Originally Posted by Biggghiggg
Is this normal for these cars or maybe the alternator is going bad or maybe a wiring problem?
Do you mean the standard Mustang ammeter or an add on one? The following assumes you are talking about the the standard ammeter gauge.
No, it is not normal. I would guess an electrical problem since the stock 'ammeters' are pretty useless. They don't tell you much about what the alternator is doing.
A real ammeter is wired so that all the charge/discharge current is measured directly. That takes bigger wires than Ford wanted to pay for. If this car is wired as original the ammeter is essentially measuring the voltage across a 2 foot section of 12 ga wire between the alternator and the battery. In EE terms its called a shunt. That allows the meter to use very small wires and saved Henry a few $$. It is an ammeter, but the scale is so huge that the needle will barely ever move. It takes like 230 Amps to peg the needle in either direction and that is nearly impossible to do unless you have a massive short that you could find more easily with a smoke detector.
If you are seeing the needle and the lights both flicker I would say there is a loose connection or short in your wiring. It likely has nothing to do with the alternator. The reason you don't see the flicker in the other gauges is that they are extremely slow acting and you never see the effect. The ammeter responds quicker and lets you see the problem.
Do the lights flicker by getting brighter or by going dim? If it were a true indication of charging, a needle flick to the right would say more alternator output and the lights should get brighter. If the lights instead get more dim then its almost surely a wiring problem.
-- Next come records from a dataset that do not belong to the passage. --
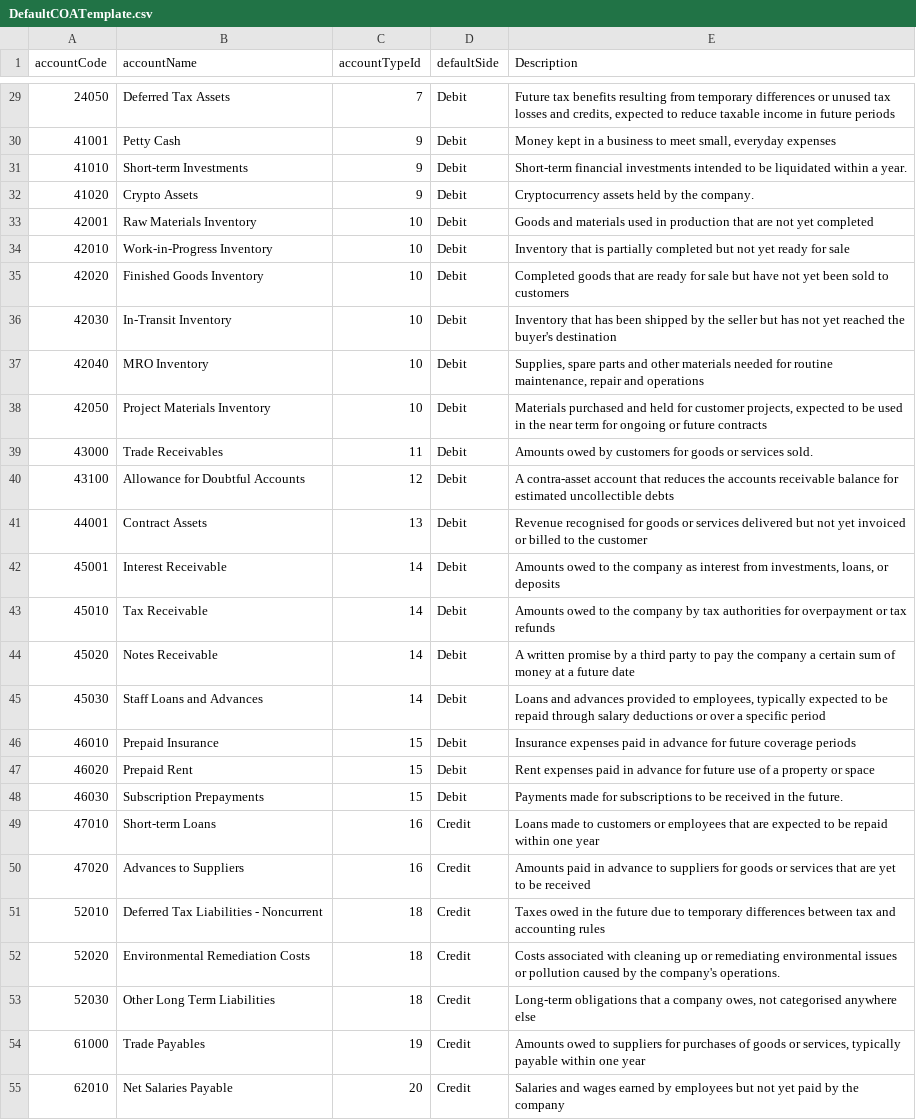
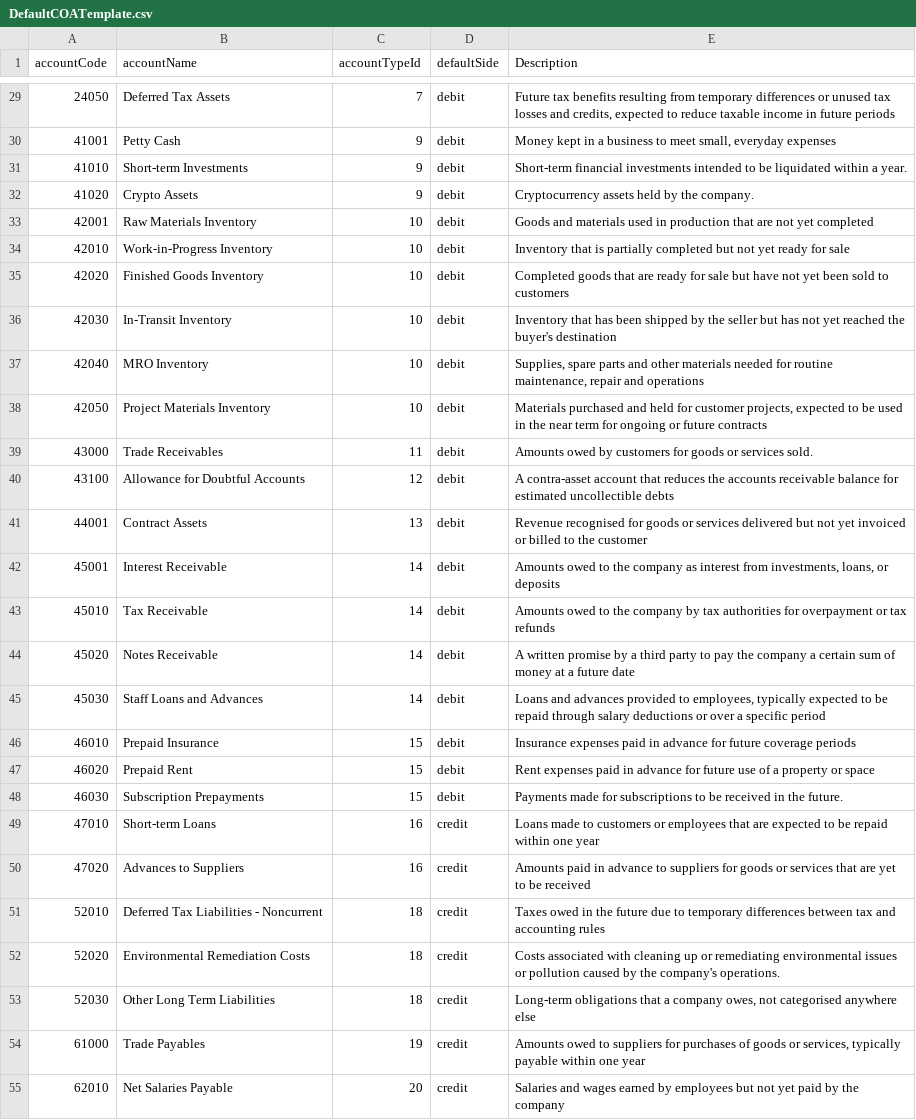
Before and after one commit to accountable-tsl/accountable-books, a CSV file: prisma/data/DefaultCOATemplate.csv, drawn as a sheet; only a part is shown, gaps mark what is left out; the diff covers the shown part only; the diff names each change by its address in the sheet, - before the commit and + after, or states it on an @@ line.

```diff
--- a/prisma/data/DefaultCOATemplate.csv
+++ b/prisma/data/DefaultCOATemplate.csv
-D29:D48 (defaultSide): Debit
+D29:D48 (defaultSide): debit
-D49:D55 (defaultSide): Credit
+D49:D55 (defaultSide): credit
```
Also changed, not shown: 121 edited cells elsewhere in this file, 10 other files.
If there is actually a charging problem I would suspect the regulator before the alternator. The alternator is pretty simple and dependable although not a very high output. The regulator has a bunch of mechanical switches that can easily burn and not work well.